• [The task]
Pick out and copy every line below that has the word "model".

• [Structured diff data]

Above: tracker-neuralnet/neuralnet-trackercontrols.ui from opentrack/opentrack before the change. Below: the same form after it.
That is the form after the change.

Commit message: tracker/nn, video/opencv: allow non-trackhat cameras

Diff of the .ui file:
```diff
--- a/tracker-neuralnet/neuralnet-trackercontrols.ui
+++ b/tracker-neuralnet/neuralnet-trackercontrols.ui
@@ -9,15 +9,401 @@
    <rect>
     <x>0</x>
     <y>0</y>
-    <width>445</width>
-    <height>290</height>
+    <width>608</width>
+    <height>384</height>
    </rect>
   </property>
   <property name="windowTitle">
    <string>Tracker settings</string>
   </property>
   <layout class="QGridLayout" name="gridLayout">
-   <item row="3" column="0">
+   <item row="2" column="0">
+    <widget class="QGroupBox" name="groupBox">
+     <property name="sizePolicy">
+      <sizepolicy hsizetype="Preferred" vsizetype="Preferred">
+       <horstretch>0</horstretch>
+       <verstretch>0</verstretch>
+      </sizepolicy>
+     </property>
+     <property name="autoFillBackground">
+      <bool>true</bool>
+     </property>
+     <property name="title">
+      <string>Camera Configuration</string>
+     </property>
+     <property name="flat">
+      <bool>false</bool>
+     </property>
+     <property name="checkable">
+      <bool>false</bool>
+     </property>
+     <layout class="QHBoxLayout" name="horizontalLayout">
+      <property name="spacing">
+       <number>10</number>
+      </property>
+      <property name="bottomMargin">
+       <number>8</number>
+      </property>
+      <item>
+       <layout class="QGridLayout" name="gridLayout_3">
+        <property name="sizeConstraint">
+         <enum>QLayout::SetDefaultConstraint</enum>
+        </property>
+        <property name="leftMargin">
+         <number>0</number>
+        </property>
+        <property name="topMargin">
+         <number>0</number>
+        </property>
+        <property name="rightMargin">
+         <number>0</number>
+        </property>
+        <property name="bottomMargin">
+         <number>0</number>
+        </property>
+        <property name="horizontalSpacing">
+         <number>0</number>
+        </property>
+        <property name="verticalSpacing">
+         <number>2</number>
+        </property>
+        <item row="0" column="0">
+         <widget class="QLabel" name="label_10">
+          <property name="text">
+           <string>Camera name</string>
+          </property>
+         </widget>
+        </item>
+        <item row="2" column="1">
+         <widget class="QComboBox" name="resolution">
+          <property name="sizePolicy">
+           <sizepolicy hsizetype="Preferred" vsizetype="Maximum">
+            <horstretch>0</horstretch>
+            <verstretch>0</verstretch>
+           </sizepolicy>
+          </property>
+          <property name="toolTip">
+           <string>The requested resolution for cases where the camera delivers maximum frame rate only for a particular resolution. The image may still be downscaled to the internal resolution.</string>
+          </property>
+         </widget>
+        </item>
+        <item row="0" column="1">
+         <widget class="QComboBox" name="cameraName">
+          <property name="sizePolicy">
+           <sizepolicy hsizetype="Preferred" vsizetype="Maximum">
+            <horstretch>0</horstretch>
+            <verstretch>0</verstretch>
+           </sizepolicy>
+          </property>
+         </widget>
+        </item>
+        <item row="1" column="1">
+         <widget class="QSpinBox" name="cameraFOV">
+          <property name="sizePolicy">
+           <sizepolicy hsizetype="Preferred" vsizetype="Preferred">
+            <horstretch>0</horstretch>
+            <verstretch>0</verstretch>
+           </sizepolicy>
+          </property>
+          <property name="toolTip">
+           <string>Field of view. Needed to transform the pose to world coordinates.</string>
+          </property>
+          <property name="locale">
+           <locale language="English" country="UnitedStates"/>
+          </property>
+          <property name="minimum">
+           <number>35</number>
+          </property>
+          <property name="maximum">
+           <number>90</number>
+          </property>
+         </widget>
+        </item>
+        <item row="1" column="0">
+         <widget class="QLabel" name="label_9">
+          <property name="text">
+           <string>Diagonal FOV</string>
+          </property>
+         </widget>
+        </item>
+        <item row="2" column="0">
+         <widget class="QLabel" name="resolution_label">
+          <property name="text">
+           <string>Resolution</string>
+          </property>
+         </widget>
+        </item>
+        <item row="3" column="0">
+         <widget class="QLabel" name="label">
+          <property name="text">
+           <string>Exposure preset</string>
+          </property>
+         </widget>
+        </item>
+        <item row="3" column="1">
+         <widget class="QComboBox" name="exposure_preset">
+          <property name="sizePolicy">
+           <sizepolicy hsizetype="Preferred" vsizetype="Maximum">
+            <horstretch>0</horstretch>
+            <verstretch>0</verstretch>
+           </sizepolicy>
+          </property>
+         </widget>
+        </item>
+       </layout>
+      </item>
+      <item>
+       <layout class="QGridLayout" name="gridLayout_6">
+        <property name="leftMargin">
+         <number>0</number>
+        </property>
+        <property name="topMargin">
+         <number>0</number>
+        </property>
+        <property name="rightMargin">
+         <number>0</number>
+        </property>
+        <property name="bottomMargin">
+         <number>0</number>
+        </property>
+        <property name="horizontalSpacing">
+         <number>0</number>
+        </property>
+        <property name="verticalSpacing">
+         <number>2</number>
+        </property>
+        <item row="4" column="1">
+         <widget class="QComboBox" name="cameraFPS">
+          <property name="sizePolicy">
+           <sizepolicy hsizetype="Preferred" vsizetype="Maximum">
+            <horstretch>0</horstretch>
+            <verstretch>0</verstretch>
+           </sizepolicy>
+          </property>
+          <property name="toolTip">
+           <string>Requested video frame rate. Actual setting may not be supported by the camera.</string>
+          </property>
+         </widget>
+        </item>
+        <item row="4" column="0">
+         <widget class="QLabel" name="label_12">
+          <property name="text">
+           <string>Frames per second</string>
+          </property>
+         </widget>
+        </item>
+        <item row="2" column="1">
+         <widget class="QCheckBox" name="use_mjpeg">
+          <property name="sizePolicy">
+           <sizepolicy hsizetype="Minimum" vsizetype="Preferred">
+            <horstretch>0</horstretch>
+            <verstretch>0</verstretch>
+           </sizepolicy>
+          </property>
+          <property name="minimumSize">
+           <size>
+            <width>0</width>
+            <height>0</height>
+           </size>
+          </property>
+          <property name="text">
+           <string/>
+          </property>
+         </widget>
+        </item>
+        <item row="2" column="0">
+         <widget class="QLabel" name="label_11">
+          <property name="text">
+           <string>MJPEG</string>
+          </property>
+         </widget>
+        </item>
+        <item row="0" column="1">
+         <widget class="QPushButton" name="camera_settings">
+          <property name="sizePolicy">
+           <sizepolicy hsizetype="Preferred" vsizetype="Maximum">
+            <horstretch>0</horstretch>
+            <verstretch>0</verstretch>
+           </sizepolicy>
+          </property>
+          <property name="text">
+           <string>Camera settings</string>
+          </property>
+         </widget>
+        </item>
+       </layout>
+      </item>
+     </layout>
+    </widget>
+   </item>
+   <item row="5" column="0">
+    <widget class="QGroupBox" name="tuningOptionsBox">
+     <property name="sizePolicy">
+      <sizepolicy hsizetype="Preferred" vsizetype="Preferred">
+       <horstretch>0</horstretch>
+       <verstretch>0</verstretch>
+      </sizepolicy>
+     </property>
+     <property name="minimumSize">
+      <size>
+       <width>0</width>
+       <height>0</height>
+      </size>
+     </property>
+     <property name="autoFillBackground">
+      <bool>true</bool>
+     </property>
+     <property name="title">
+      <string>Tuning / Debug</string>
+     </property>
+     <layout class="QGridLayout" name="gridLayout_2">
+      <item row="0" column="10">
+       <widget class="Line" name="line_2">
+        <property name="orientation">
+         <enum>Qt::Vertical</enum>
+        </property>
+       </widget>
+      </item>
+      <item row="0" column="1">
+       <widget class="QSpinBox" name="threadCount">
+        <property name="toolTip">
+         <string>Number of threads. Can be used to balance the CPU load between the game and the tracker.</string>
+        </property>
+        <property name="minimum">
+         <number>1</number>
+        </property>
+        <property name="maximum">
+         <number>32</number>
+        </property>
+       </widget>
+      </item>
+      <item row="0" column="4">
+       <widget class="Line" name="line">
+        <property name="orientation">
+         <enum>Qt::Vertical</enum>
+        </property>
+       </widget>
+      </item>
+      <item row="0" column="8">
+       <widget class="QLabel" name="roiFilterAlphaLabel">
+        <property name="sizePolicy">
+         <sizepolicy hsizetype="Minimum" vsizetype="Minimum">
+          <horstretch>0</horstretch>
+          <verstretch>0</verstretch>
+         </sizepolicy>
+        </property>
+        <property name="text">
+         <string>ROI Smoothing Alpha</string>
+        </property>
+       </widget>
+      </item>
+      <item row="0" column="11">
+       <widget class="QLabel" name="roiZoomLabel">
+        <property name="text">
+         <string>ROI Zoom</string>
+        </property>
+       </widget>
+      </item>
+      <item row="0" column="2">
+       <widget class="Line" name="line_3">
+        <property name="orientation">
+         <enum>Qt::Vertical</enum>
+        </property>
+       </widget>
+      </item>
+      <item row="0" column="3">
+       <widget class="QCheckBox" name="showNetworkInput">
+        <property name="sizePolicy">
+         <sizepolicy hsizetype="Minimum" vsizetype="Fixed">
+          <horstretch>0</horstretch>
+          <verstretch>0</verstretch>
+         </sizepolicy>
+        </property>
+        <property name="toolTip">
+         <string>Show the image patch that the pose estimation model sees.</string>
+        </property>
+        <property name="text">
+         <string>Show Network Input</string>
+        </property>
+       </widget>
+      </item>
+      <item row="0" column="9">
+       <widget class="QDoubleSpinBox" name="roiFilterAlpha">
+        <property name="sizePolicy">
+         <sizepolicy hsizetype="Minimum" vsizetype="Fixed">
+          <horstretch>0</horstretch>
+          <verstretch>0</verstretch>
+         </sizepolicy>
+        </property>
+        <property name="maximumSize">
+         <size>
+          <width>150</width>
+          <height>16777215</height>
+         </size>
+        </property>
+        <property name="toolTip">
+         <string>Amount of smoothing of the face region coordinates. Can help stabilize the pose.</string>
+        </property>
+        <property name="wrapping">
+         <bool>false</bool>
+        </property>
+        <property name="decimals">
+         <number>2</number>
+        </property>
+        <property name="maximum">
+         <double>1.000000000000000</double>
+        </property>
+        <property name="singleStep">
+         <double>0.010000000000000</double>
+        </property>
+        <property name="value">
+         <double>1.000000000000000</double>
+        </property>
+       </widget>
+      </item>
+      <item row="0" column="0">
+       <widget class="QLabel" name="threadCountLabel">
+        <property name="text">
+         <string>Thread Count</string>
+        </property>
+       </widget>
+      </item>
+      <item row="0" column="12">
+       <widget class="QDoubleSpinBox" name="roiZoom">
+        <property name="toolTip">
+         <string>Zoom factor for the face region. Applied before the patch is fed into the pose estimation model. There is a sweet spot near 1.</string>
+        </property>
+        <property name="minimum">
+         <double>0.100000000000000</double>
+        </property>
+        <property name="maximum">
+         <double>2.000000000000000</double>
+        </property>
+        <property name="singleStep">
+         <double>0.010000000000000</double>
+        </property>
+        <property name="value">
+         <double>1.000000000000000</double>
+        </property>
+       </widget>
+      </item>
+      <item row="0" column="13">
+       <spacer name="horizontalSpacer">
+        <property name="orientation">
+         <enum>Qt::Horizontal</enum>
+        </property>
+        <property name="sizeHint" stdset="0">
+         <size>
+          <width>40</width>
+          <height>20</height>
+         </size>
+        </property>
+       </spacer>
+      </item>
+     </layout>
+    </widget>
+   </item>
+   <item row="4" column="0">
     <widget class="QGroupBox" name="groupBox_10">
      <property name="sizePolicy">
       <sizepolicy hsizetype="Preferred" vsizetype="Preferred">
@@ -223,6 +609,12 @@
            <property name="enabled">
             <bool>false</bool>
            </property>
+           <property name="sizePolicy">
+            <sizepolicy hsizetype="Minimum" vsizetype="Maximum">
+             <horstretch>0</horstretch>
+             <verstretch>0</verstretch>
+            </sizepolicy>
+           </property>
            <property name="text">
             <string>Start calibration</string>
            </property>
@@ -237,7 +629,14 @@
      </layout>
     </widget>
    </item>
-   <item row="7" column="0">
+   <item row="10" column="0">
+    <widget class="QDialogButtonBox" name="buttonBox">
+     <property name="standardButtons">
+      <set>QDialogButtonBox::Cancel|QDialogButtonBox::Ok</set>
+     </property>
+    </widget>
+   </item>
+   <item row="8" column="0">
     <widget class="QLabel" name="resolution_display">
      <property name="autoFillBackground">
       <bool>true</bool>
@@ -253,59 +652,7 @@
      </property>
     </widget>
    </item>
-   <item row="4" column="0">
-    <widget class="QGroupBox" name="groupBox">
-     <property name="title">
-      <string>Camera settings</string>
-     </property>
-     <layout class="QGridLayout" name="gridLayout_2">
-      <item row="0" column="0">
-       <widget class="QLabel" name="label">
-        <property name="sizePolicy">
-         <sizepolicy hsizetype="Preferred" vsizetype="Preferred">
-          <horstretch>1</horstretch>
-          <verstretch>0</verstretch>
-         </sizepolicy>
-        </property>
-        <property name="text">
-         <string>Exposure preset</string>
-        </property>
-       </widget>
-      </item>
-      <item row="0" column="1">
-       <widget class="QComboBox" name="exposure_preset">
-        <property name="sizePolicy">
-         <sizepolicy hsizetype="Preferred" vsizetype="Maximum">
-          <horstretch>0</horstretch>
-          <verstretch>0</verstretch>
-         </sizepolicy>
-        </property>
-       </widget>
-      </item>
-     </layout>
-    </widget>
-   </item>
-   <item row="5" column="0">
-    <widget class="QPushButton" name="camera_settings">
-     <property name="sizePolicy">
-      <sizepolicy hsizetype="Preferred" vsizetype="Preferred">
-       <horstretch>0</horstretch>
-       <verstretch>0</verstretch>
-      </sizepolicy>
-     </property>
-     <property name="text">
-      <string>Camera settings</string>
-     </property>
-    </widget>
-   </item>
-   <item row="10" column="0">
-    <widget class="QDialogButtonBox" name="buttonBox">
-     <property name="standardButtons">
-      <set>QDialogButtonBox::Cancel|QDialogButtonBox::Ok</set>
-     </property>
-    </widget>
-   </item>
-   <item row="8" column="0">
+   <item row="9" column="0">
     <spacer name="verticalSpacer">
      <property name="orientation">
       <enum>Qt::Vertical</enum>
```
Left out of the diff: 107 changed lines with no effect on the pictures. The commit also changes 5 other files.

• [Task output]
+         <string>Show the image patch that the pose estimation model sees.</string>
+         <string>Zoom factor for the face region. Applied before the patch is fed into the pose estimation model. There is a sweet spot near 1.</string>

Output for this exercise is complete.